--- Records provided Enclosed Below ---

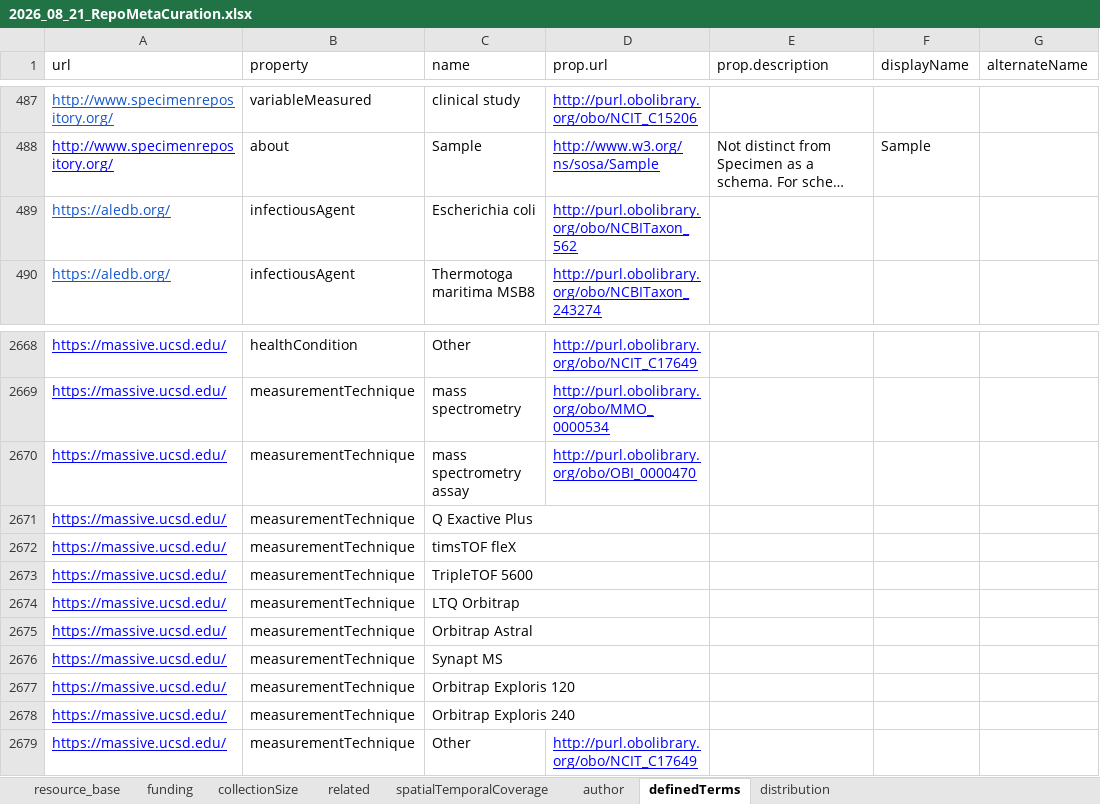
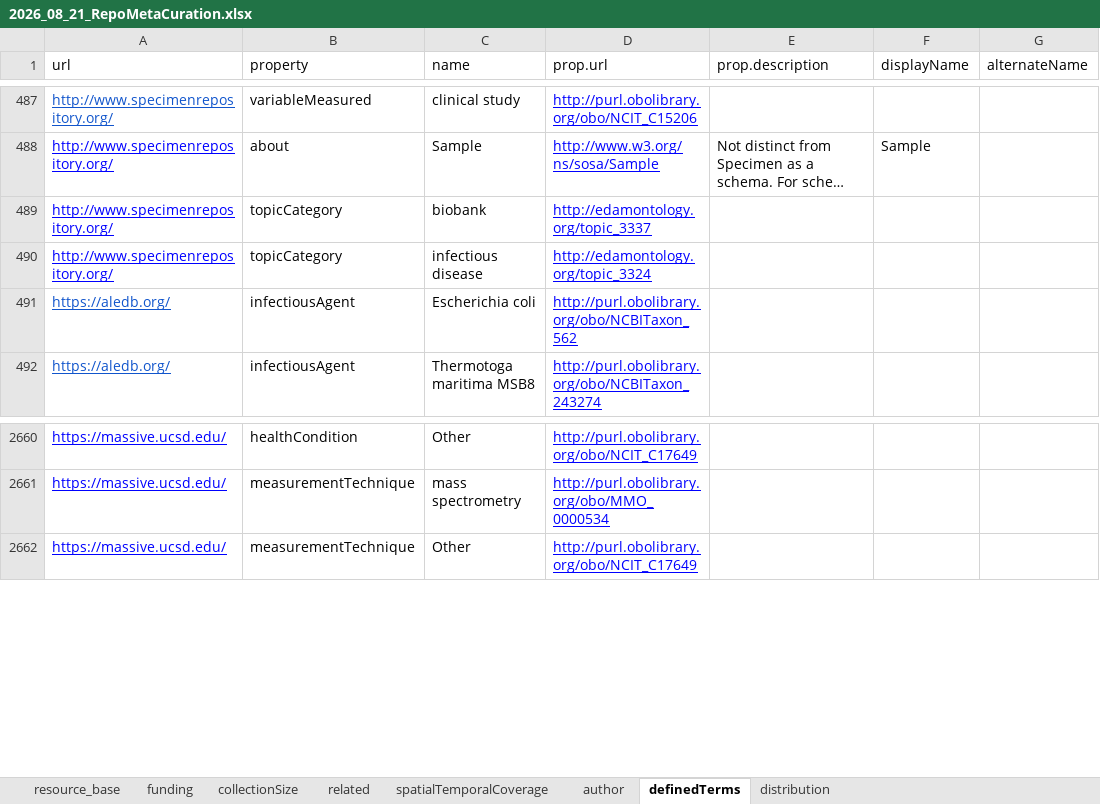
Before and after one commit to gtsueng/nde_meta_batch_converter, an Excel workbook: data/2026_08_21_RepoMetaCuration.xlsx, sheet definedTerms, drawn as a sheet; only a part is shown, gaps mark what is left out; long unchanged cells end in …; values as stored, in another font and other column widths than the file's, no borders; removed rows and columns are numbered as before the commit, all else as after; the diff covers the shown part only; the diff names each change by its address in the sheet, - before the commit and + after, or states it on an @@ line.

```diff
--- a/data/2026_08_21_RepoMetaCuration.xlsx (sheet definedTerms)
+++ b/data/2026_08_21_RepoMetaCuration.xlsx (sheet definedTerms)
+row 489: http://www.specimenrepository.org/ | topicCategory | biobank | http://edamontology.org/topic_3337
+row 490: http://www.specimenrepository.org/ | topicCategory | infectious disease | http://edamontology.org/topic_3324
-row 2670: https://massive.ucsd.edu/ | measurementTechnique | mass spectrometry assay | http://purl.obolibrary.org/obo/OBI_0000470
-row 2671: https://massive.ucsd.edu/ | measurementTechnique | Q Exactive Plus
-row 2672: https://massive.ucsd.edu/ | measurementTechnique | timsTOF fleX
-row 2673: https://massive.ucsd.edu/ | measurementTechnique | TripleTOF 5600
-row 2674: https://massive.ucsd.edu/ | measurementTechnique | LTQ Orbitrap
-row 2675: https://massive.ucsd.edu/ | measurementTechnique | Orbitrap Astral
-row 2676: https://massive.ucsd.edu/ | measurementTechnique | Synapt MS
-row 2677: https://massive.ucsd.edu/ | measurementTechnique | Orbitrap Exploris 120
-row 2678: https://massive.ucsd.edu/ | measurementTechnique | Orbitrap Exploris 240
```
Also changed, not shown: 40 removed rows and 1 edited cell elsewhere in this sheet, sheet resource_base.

--- End of Enclosed Records provided ---
--- Records provided Enclosed Below ---

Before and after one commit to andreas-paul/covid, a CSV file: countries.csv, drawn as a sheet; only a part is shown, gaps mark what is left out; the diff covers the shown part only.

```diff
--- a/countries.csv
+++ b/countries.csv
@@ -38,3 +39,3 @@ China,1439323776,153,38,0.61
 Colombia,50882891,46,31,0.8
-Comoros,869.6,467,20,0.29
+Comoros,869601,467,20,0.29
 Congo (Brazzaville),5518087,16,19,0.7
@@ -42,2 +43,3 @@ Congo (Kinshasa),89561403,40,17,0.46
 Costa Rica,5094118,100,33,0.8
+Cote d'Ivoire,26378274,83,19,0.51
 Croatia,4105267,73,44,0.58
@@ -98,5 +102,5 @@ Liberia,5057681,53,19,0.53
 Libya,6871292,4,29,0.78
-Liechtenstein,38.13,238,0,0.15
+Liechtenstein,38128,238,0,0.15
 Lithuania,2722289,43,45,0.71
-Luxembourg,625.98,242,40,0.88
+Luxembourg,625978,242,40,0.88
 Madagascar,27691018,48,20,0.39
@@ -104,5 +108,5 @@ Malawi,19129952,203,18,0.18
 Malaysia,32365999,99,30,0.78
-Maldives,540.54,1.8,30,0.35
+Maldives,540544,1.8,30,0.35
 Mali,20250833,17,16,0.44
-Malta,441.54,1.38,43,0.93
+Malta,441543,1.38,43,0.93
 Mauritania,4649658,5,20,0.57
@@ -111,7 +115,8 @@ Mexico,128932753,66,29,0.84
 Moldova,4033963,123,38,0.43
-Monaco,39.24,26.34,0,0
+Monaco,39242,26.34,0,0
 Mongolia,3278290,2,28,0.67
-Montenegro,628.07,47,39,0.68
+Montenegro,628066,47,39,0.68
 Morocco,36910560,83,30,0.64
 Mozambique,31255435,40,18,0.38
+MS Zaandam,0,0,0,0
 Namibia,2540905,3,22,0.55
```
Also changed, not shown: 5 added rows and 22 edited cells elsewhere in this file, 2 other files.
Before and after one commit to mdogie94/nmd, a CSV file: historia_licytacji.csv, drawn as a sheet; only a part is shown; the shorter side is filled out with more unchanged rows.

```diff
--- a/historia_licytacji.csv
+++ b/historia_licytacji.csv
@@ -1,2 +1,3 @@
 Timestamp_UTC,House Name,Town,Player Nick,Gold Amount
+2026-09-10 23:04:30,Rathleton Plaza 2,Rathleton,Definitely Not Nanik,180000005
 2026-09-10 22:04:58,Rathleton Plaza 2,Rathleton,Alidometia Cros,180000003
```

--- End of Enclosed Records provided ---
--- Records provided Enclosed Below ---

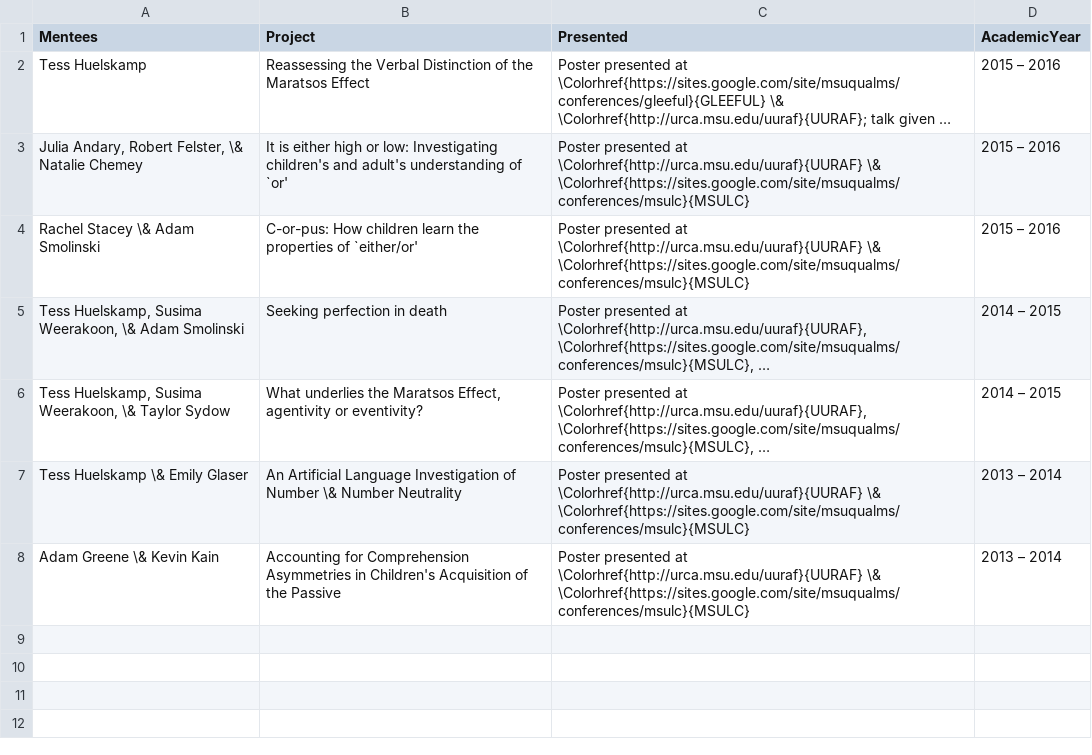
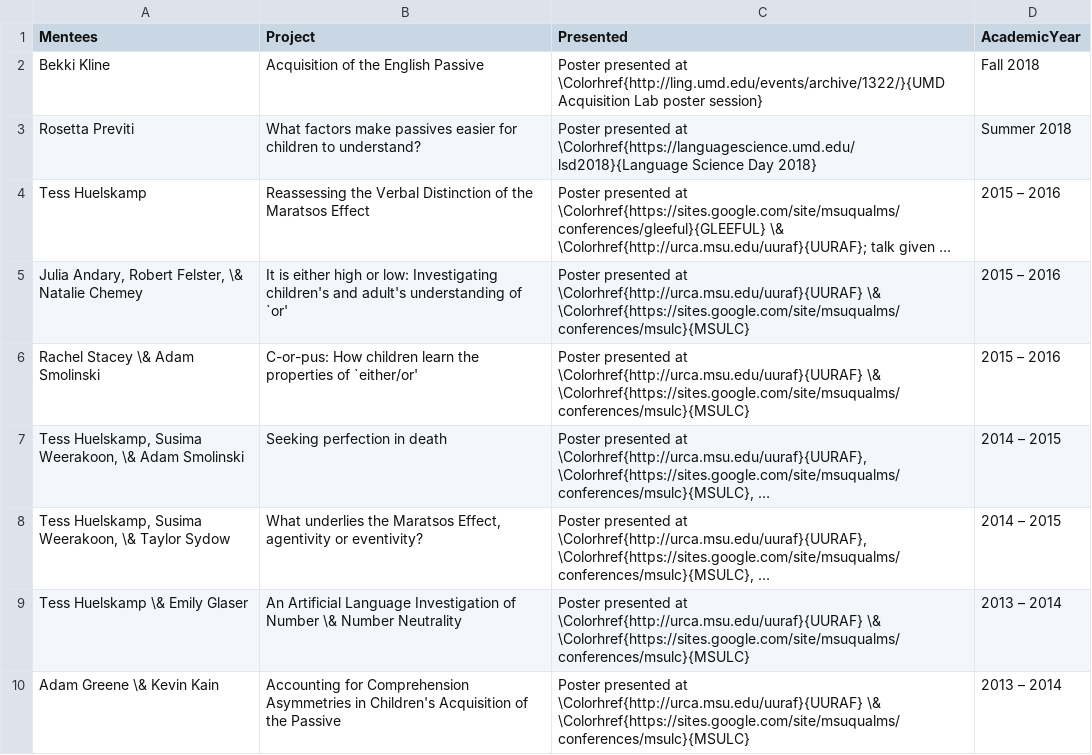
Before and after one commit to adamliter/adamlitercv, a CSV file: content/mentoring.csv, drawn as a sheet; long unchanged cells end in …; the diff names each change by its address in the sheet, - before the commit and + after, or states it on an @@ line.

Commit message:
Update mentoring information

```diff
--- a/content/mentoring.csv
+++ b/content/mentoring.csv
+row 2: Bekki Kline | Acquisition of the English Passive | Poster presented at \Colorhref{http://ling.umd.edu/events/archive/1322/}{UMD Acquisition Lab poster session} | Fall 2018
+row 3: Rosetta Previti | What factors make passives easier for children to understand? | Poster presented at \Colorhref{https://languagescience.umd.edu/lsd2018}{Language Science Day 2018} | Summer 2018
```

--- End of Enclosed Records provided ---

> **What the task requires**:
List the lines of the records where "Comoros" occurs.

> **Answer box**:
-Comoros,869.6,467,20,0.29
+Comoros,869601,467,20,0.29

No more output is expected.